### TASK STATEMENT
Wherever "rgba" shows up in the records below, copy the whole line.

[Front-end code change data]
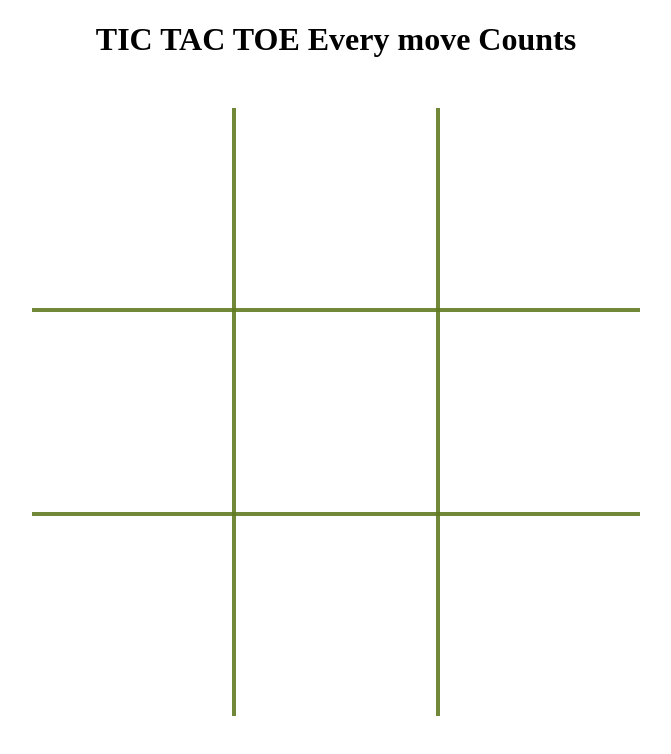
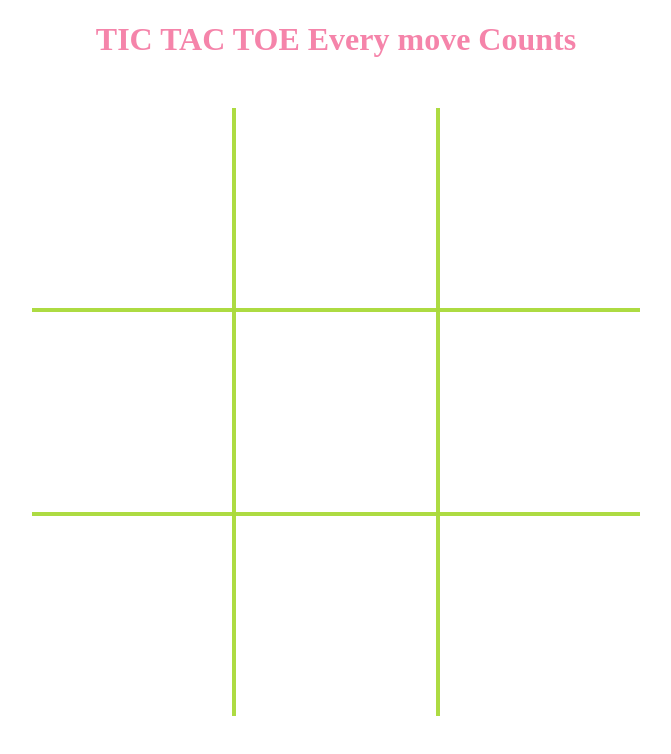
Before and after one commit to AmiGermaine/JavaScript-Projects, a plain HTML site: page TicTacToe/tictactoe.html in a window 1280 px wide. Shown: the whole page, without its empty margins (304-975 px from the left). Drawn offline with Linux system fonts and the light colour scheme.

Commit message:
add color

```diff
--- a/TicTacToe/CSS/game.css
+++ b/TicTacToe/CSS/game.css
@@ -20,7 +20,7 @@ td {
     we hover td elements.*/
     cursor: pointer;
     /*This property sets the table border style.*/
-    border: 4px solid rgba(97, 124, 35, 0.9);
+    border: 4px solid rgba(170, 218, 60, 0.966);
     /*This property removes default padding.*/
     padding: 0px;
     width: 200px;
@@ -40,4 +40,5 @@ canvas {
 
 h1 {
     text-align: center;
+    color: rgb(245, 132, 170);
 }
```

### FINISHED EXERCISE
-    border: 4px solid rgba(97, 124, 35, 0.9);
+    border: 4px solid rgba(170, 218, 60, 0.966);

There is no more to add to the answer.